• The problem
Down to the final line, print the records below exactly and without pictures.

━━━━━ Provided information ━━━━━

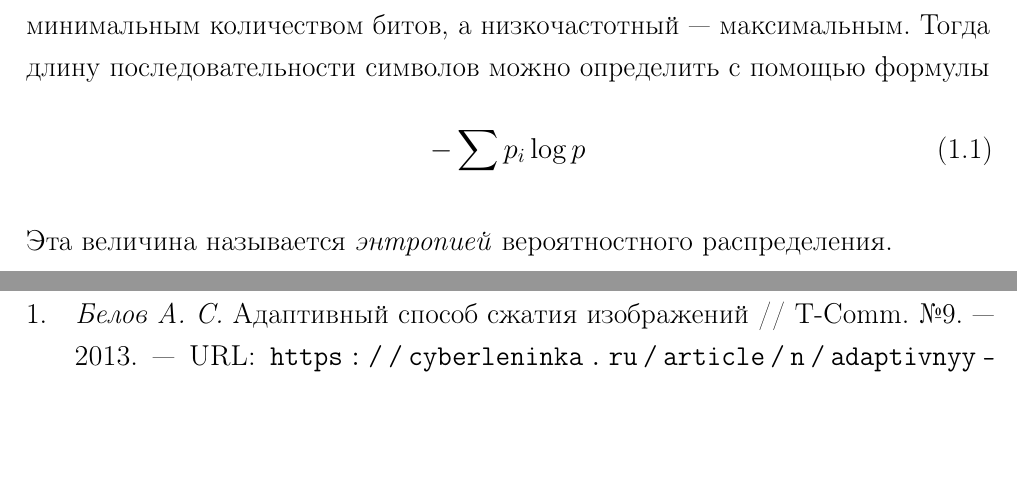
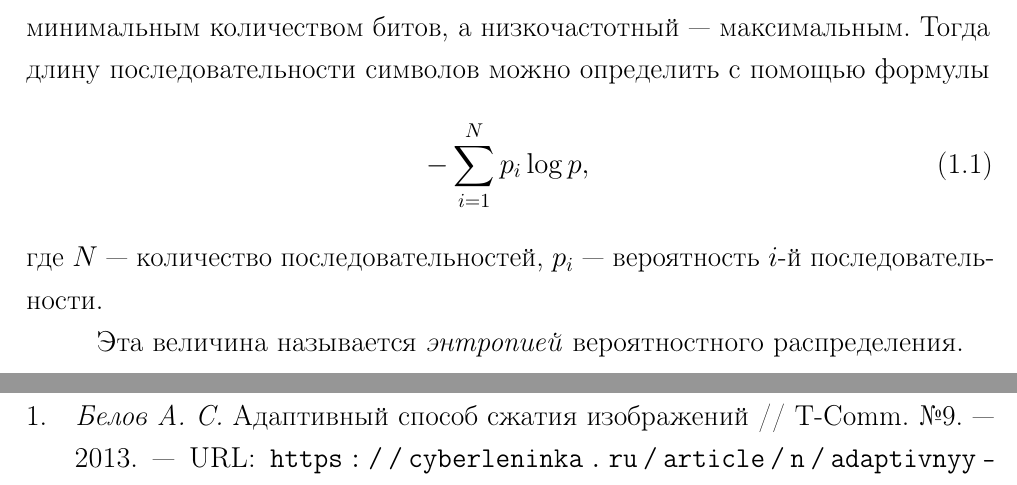
Before and after one commit to dlankinl/research-5sem-bmstu, a LaTeX document (src/research.tex, which reads src/04-analysis.tex): two parts of pages 5 and 6 of 6, joined at a grey line, cut so that both start at the same text, the shorter picture padded with empty space. Compiled offline with pdfLaTeX.

Commit message:
some minor changes

```diff
--- a/src/04-analysis.tex
+++ b/src/04-analysis.tex
@@ -35,6 +35,8 @@
 Отношение между этими этапами было установлено в теореме Шеннона: символ, вероятность появления которого равна $p$ будет представлен \begin{math}-\log{p}\end{math} битами.
 В таком случае, высокочастотный символ будет закодирован минимальным количеством битов, а низкочастотный --- максимальным. Тогда длину последовательности символов можно определить с помощью формулы
 \begin{equation}\label{entropy}
-   -\displaystyle\sum_{}^{}p_{i}\log{p}
+   -\displaystyle\sum_{i=1}^{N}p_{i}\log{p},
 \end{equation}
+где $N$ --- количество последовательностей, $p_{i}$ --- вероятность $i$-й последовательности.
+
 Эта величина называется \textit{энтропией} вероятностного распределения.
```
Also changed, not shown: 1 other file.
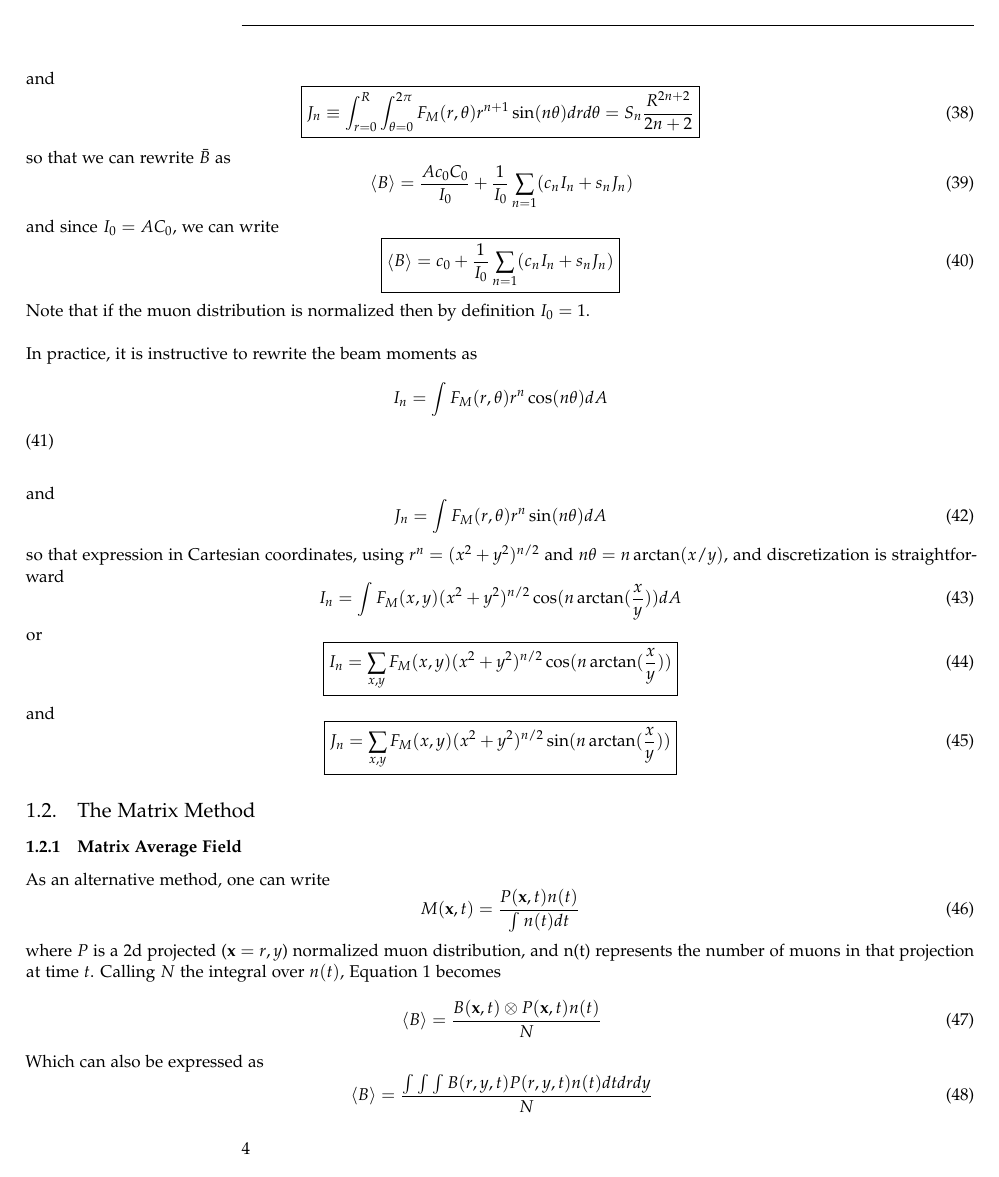
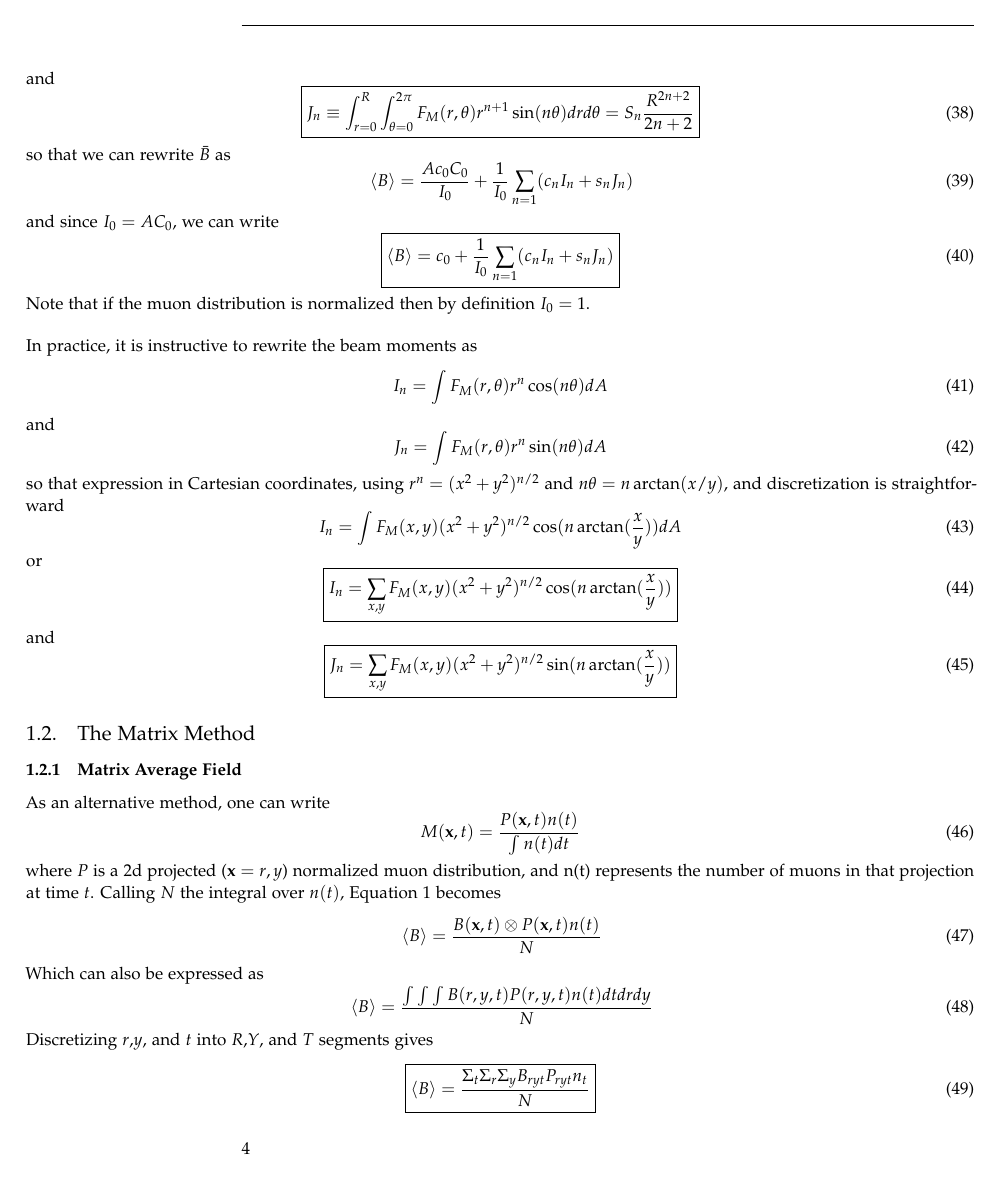
Before and after one commit to jasonbono/muon-field-averaging, a LaTeX document (background/calculation/calculation.tex): page 4 of 11. The pictures show the PDF file background/calculation/calculation.pdf that the author committed with the source.

Commit message:
old update on the calcuation

```diff
--- a/background/calculation/calculation.tex
+++ b/background/calculation/calculation.tex
@@ -343,7 +343,7 @@ Note that if the muon distribution is normalized then by definition $I_0 = 1$. \
 In practice, it is instructive to rewrite the beam moments as
 \begin{equation}
 	I_n = \int F_M(r,\theta) r^{n} \cos(n\theta) dA
-$\end{equation}
+	\end{equation}
 and
 \begin{equation}
 J_n = \int F_M(r,\theta) r^{n} \sin(n\theta) dA
```
Also changed, not shown: background/calculation/calculation.pdf.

━━━━━

• Solved problem
Before and after one commit to dlankinl/research-5sem-bmstu, a LaTeX document (src/research.tex, which reads src/04-analysis.tex): two parts of pages 5 and 6 of 6, joined at a grey line, cut so that both start at the same text, the shorter picture padded with empty space. Compiled offline with pdfLaTeX.

Commit message:
some minor changes

```diff
--- a/src/04-analysis.tex
+++ b/src/04-analysis.tex
@@ -35,6 +35,8 @@
 Отношение между этими этапами было установлено в теореме Шеннона: символ, вероятность появления которого равна $p$ будет представлен \begin{math}-\log{p}\end{math} битами.
 В таком случае, высокочастотный символ будет закодирован минимальным количеством битов, а низкочастотный --- максимальным. Тогда длину последовательности символов можно определить с помощью формулы
 \begin{equation}\label{entropy}
-   -\displaystyle\sum_{}^{}p_{i}\log{p}
+   -\displaystyle\sum_{i=1}^{N}p_{i}\log{p},
 \end{equation}
+где $N$ --- количество последовательностей, $p_{i}$ --- вероятность $i$-й последовательности.
+
 Эта величина называется \textit{энтропией} вероятностного распределения.
```
Also changed, not shown: 1 other file.
Before and after one commit to jasonbono/muon-field-averaging, a LaTeX document (background/calculation/calculation.tex): page 4 of 11. The pictures show the PDF file background/calculation/calculation.pdf that the author committed with the source.

Commit message:
old update on the calcuation

```diff
--- a/background/calculation/calculation.tex
+++ b/background/calculation/calculation.tex
@@ -343,7 +343,7 @@ Note that if the muon distribution is normalized then by definition $I_0 = 1$. \
 In practice, it is instructive to rewrite the beam moments as
 \begin{equation}
 	I_n = \int F_M(r,\theta) r^{n} \cos(n\theta) dA
-$\end{equation}
+	\end{equation}
 and
 \begin{equation}
 J_n = \int F_M(r,\theta) r^{n} \sin(n\theta) dA
```
Also changed, not shown: background/calculation/calculation.pdf.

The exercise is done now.